One of the worst ride accidents in recent memory happened at a Chinese theme park in 2010. Space Journey, a ride that had only been open since 2009, promised to simulate a rocket launch by spinning riders at intense speeds in four-person cars, all inside a massive dome that kept things dark. The ride killed six people and hurt 10 others when it crashed in a way that was never fully explained by park officials.
Still Running — Mission: Space
Park: Epcot (Orlando, Florida)
For running some of the world’s most crowded theme parks, Disney has a pretty stellar track record for safety. Mission: Space, at Walt Disney World’s Epcot park, is one of the company’s few rides that has resulted in the deaths of multiple people.
The ride, which simulates a space flight and all the massive g-force that goes with it, opened in 2003 and saw two riders die in separate incidents in its first three years. Both riders, a boy and a woman, had preexisting medical conditions that contributed to their deaths, leading Disney to offer a milder version of the ride for people who couldn’t handle the normal one.
Still Running — Mindbender
Park: Galaxyland (Edmonton, Alberta)
One of the most unique rides in the world, Canada’s Mindbender is housed inside the all-indoor theme park, Galaxyland.
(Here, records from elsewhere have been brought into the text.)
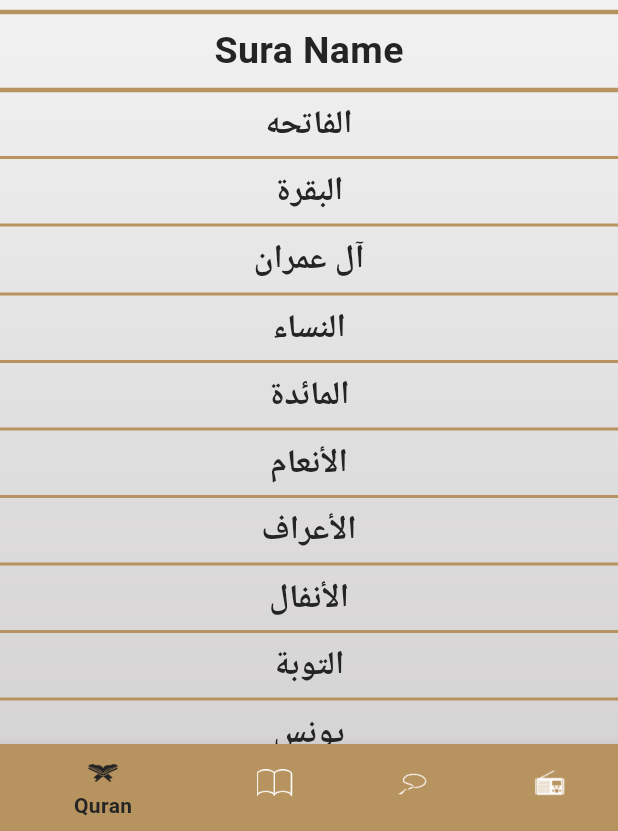
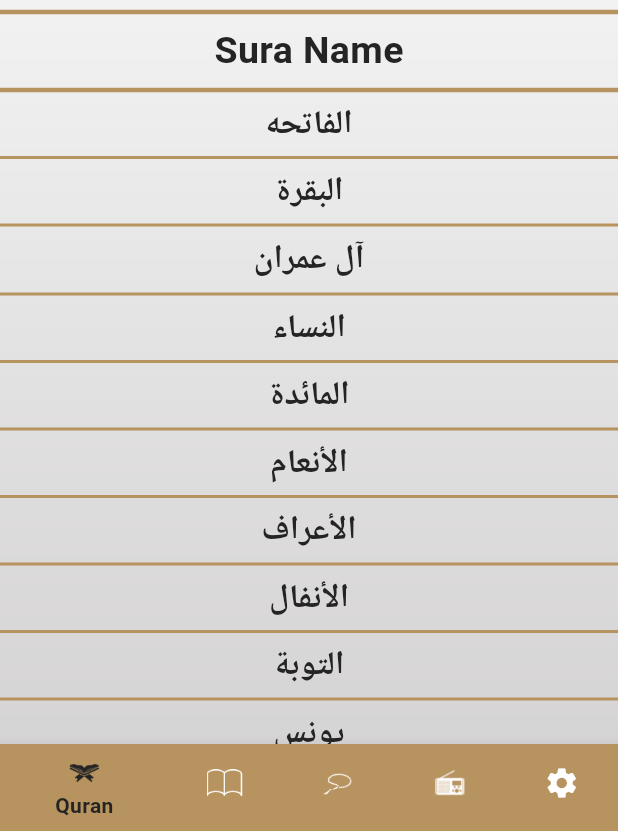
Before and after one commit to Amira-ElSafty/islami_app_c11_online, a Flutter app: the screen it shows after launch, on a phone screen of 412 x 824 dp, the part 405-1236 px from its top. Run offline on Flutter 3.47's test engine with Material 3 defaults, Android fonts, the phone set to English and light mode, and no system bars; generated files the repository leaves out were written again.

Commit message:
added localizations. finished settings tab by using provider.

```diff
--- /dev/null
+++ b/l10n.yaml
@@ -0,0 +1,3 @@
+arb-dir: lib/l10n
+template-arb-file: app_en.arb
+output-localization-file: app_localizations.dart
--- a/lib/app_colors.dart
+++ b/lib/app_colors.dart
@@ -3,5 +3,7 @@ import 'package:flutter/material.dart';
 class AppColors {
   static const Color blackColor = Color(0xff242424);
   static const Color primaryLightColor = Color(0xffB7935F);
+  static const Color primaryDarkColor = Color(0xff141A2E);
   static const Color whiteColor = Color(0xfffffffF);
+  static const Color yellowColor = Color(0xffFACC1D);
 }
--- a/lib/home/home_screen.dart
+++ b/lib/home/home_screen.dart
@@ -3,6 +3,10 @@ import 'package:flutter_app_islami_online_c11/home/hadeth/hadeth_tab.dart';
 import 'package:flutter_app_islami_online_c11/home/quran/quran_tab.dart';
 import 'package:flutter_app_islami_online_c11/home/radio/radio_tab.dart';
 import 'package:flutter_app_islami_online_c11/home/sebha/sebha_tab.dart';
+import 'package:flutter_app_islami_online_c11/home/settings/settings_tab.dart';
+import 'package:flutter_app_islami_online_c11/providers/app_config_provider.dart';
+import 'package:flutter_gen/gen_l10n/app_localizations.dart';
+import 'package:provider/provider.dart';
 
 class HomeScreen extends StatefulWidget {
   static const String routeName = 'home_screen';
@@ -16,18 +20,26 @@ class _HomeScreenState extends State<HomeScreen> {
 
   @override
   Widget build(BuildContext context) {
+    var provider = Provider.of<AppConfigProvider>(context);
     return Stack(
       children: [
-        Image.asset(
-          'assets/images/main_background.png',
-          width: double.infinity,
-          height: double.infinity,
-          fit: BoxFit.fill,
-        ),
+        provider.isDarkMode()
+            ? Image.asset(
+                'assets/images/main_background_dark.png',
+                width: double.infinity,
+                height: double.infinity,
+                fit: BoxFit.fill,
+              )
+            : Image.asset(
+                'assets/images/main_background.png',
+                width: double.infinity,
+                height: double.infinity,
+                fit: BoxFit.fill,
+              ),
         Scaffold(
           appBar: AppBar(
             title: Text(
-              'Islami',
+              AppLocalizations.of(context)!.app_title,
               style: Theme.of(context).textTheme.bodyLarge,
             ),
           ),
@@ -40,24 +52,27 @@ class _HomeScreenState extends State<HomeScreen> {
                 selectedIndex = index;
                 setState(() {});
               },
-              items: const [
+              items: [
                 BottomNavigationBarItem(
                     icon: ImageIcon(
                       AssetImage('assets/images/icon_quran.png'),
                     ),
-                    label: 'Quran'),
+                    label: AppLocalizations.of(context)!.quran),
                 BottomNavigationBarItem(
                     icon:
                         ImageIcon(AssetImage('assets/images/icon_hadeth.png')),
-                    label: 'Hadeth'),
+                    label: AppLocalizations.of(context)!.hadeth),
                 BottomNavigationBarItem(
                     icon: ImageIcon(
                       AssetImage('assets/images/icon_sebha.png'),
                     ),
-                    label: 'Sebha'),
+                    label: AppLocalizations.of(context)!.sebha),
                 BottomNavigationBarItem(
                     icon: ImageIcon(AssetImage('assets/images/icon_radio.png')),
-                    label: 'Radio'),
+                    label: AppLocalizations.of(context)!.radio),
+                BottomNavigationBarItem(
+                    icon: Icon(Icons.settings),
+                    label: AppLocalizations.of(context)!.settings),
               ],
             ),
           ),
@@ -67,5 +82,11 @@ class _HomeScreenState extends State<HomeScreen> {
     );
   }
 
-  List<Widget> tabs = [QuranTab(), HadethTab(), SebhaTab(), RadioTab()];
+  List<Widget> tabs = [
+    QuranTab(),
+    HadethTab(),
+    SebhaTab(),
+    RadioTab(),
+    SettingsTab()
+  ];
 }
--- a/lib/home/quran/quran_tab.dart
+++ b/lib/home/quran/quran_tab.dart
@@ -1,6 +1,9 @@
 import 'package:flutter/material.dart';
 import 'package:flutter_app_islami_online_c11/app_colors.dart';
 import 'package:flutter_app_islami_online_c11/home/quran/item_sura_name.dart';
+import 'package:flutter_app_islami_online_c11/providers/app_config_provider.dart';
+import 'package:flutter_gen/gen_l10n/app_localizations.dart';
+import 'package:provider/provider.dart';
 
 class QuranTab extends StatelessWidget {
   List<String> names = [
@@ -122,19 +125,24 @@ class QuranTab extends StatelessWidget {
 
   @override
   Widget build(BuildContext context) {
+    var provider = Provider.of<AppConfigProvider>(context);
     return Column(
       children: [
         Expanded(child: Image.asset('assets/images/quran_logo.png')),
         Divider(
-          color: AppColors.primaryLightColor,
+          color: provider.isDarkMode()
+              ? AppColors.yellowColor
+              : AppColors.primaryLightColor,
           thickness: 3,
         ),
         Text(
-          'Sura Name',
+          AppLocalizations.of(context)!.sura_name,
           style: Theme.of(context).textTheme.bodyMedium,
         ),
         Divider(
-          color: AppColors.primaryLightColor,
+          color: provider.isDarkMode()
+              ? AppColors.yellowColor
+              : AppColors.primaryLightColor,
           thickness: 3,
         ),
         Expanded(
@@ -142,7 +150,9 @@ class QuranTab extends StatelessWidget {
           child: ListView.separated(
             separatorBuilder: (context, index) {
               return Divider(
-                color: AppColors.primaryLightColor,
+                color: provider.isDarkMode()
+                    ? AppColors.yellowColor
+                    : AppColors.primaryLightColor,
                 thickness: 2,
               );
             },
--- a/lib/main.dart
+++ b/lib/main.dart
@@ -3,9 +3,13 @@ import 'package:flutter_app_islami_online_c11/home/hadeth/hadeth_details_screen.
 import 'package:flutter_app_islami_online_c11/home/home_screen.dart';
 import 'package:flutter_app_islami_online_c11/home/quran/sura_details_screen.dart';
 import 'package:flutter_app_islami_online_c11/my_theme_data.dart';
+import 'package:flutter_app_islami_online_c11/providers/app_config_provider.dart';
+import 'package:flutter_gen/gen_l10n/app_localizations.dart';
+import 'package:provider/provider.dart';
 
 void main() {
-  runApp(MyApp());
+  runApp(ChangeNotifierProvider(
+      create: (context) => AppConfigProvider(), child: MyApp()));
 }
 
 class MyApp extends StatelessWidget {
@@ -13,6 +17,7 @@ class MyApp extends StatelessWidget {
 
   @override
   Widget build(BuildContext context) {
+    var provider = Provider.of<AppConfigProvider>(context);
     return MaterialApp(
       debugShowCheckedModeBanner: false,
       initialRoute: HomeScreen.routeName,
@@ -22,6 +27,11 @@ class MyApp extends StatelessWidget {
         HadethDetailsScreen.routeName: (context) => HadethDetailsScreen(),
       },
       theme: MyThemeData.lightMode,
+      themeMode: provider.appTheme,
+      darkTheme: MyThemeData.darkMode,
+      localizationsDelegates: AppLocalizations.localizationsDelegates,
+      supportedLocales: AppLocalizations.supportedLocales,
+      locale: Locale(provider.appLanguage),
     );
   }
 }
--- a/lib/my_theme_data.dart
+++ b/lib/my_theme_data.dart
@@ -37,4 +37,39 @@ class MyThemeData {
           fontWeight: FontWeight.w400,
         )),
   );
+
+  static final ThemeData darkMode = ThemeData(
+    primaryColor: AppColors.primaryDarkColor,
+    scaffoldBackgroundColor: Colors.transparent,
+    appBarTheme: const AppBarTheme(
+        backgroundColor: Colors.transparent,
+        iconTheme: IconThemeData(color: AppColors.whiteColor),
+        elevation: 0,
+        centerTitle: true),
+    bottomNavigationBarTheme: const BottomNavigationBarThemeData(
+      selectedItemColor: AppColors.yellowColor,
+      unselectedItemColor: AppColors.whiteColor,
+    ),
+    textTheme: const TextTheme(
+        bodyLarge: TextStyle(
+          color: AppColors.whiteColor,
+          fontSize: 30,
+          fontWeight: FontWeight.bold,
+        ),
+        bodyMedium: TextStyle(
+          color: AppColors.whiteColor,
+          fontSize: 25,
+          fontWeight: FontWeight.w700,
+        ),
+        bodySmall: TextStyle(
+          color: AppColors.whiteColor,
+          fontSize: 22,
+          fontWeight: FontWeight.bold,
+        ),
+        titleLarge: TextStyle(
+          color: AppColors.whiteColor,
+          fontSize: 20,
+          fontWeight: FontWeight.w400,
+        )),
+  );
 }
--- /dev/null
+++ b/lib/providers/app_config_provider.dart
@@ -0,0 +1,27 @@
+import 'package:flutter/material.dart';
+
+class AppConfigProvider extends ChangeNotifier {
+  /// data
+  String appLanguage = 'en';
+  ThemeMode appTheme = ThemeMode.light;
+
+  void changeLanguage(String newLanguage) {
+    if (appLanguage == newLanguage) {
+      return;
+    }
+    appLanguage = newLanguage;
+    notifyListeners();
+  }
+
+  void changeTheme(ThemeMode newMode) {
+    if (appTheme == newMode) {
+      return;
+    }
+    appTheme = newMode;
+    notifyListeners();
+  }
+
+  bool isDarkMode() {
+    return appTheme == ThemeMode.dark;
+  }
+}
--- a/pubspec.yaml
+++ b/pubspec.yaml
@@ -30,6 +30,10 @@ environment:
 dependencies:
   flutter:
     sdk: flutter
+  flutter_localizations:
+    sdk: flutter
+  intl: any
+  provider: ^6.1.2
 
 
   # The following adds the Cupertino Icons font to your application.
@@ -52,6 +56,7 @@ dev_dependencies:
 
 # The following section is specific to Flutter packages.
 flutter:
+  generate: true
 
   # The following line ensures that the Material Icons font is
   # included with your application, so that you can use the icons in
```
Also changed, not shown: lib/home/hadeth/hadeth_details_screen.dart (+19 -7 lines), lib/home/hadeth/hadeth_tab.dart (+14 -5 lines), lib/home/quran/sura_details_screen.dart (+22 -8 lines), lib/home/settings/language_bottom_sheet.dart (added, +73 -0 lines), lib/home/settings/settings_tab.dart (added, +102 -0 lines), lib/home/settings/theme_bottom_sheet.dart (added, +72 -0 lines), lib/l10n/app_ar.arb (added, +16 -0 lines), lib/l10n/app_en.arb (added, +16 -0 lines), assets/images/2.0x/main_background_dark@2x.png (added), assets/images/3.0x/main_background_dark@3x.png (added), assets/images/main_background_dark.png (added), pubspec.lock.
Just three months after it opened in 1986, this massive steel roller coaster was responsible for a terrible tragedy when three riders were killed and 20 others were hurt. One of the cars derailed, hit a pillar and sent four riders flying to the concrete floor underneath. Since then, the ride has remained Galaxyland’s signature attraction, even winning several awards for its stellar safety record.
Still Running — The Smiler
Park: Alton Towers (Staffordshire, England)
England’s record-breaking inverted coaster, The Smiler, is still a popular attraction at Alton Towers, despite several well-documented safety issues. Breakdowns have reportedly been frequent since it opened in 2013 but the most terrible moment in its history came in 2015, when a full train slammed into an empty one that was stuck on the track, severely injuring several riders. That crash was ruled to be the fault of operators, who ignored safety warnings and ran the ride despite high winds that should’ve closed it.
Still Running — Xcelerator
Park: Knott’s Berry Farm (Buena Park, California)
Since opening in 2002, Xcelerator has been one of the signature rides at Knott’s Berry Farm. The steel coaster, which uses a hydraulic launch system to take off, has had numerous safety issues, including one that led to a lawsuit in 2009. That year, two riders were hurt when a launch cable snapped. Investigators found that the ride had been overdue for its six-month inspection, meaning the accident could have been prevented with routine maintenance.
Still Running — Roaring Rapids
Park: Six Flags Over Texas (Dallas, Texas)
Similar to the doomed Thunder River Rapids Ride in Australia, this water ride at Six Flags Over Texas isn’t known for being particularly intense, but it did kill a rider. Roaring Rapids has been a staple of the park since 1983 and even kept running after a woman was killed while riding it in 1999. The woman drowned when she was pinned beneath an overturned raft, which also injured 10 other riders. The same ride also runs at two other Six Flags parks.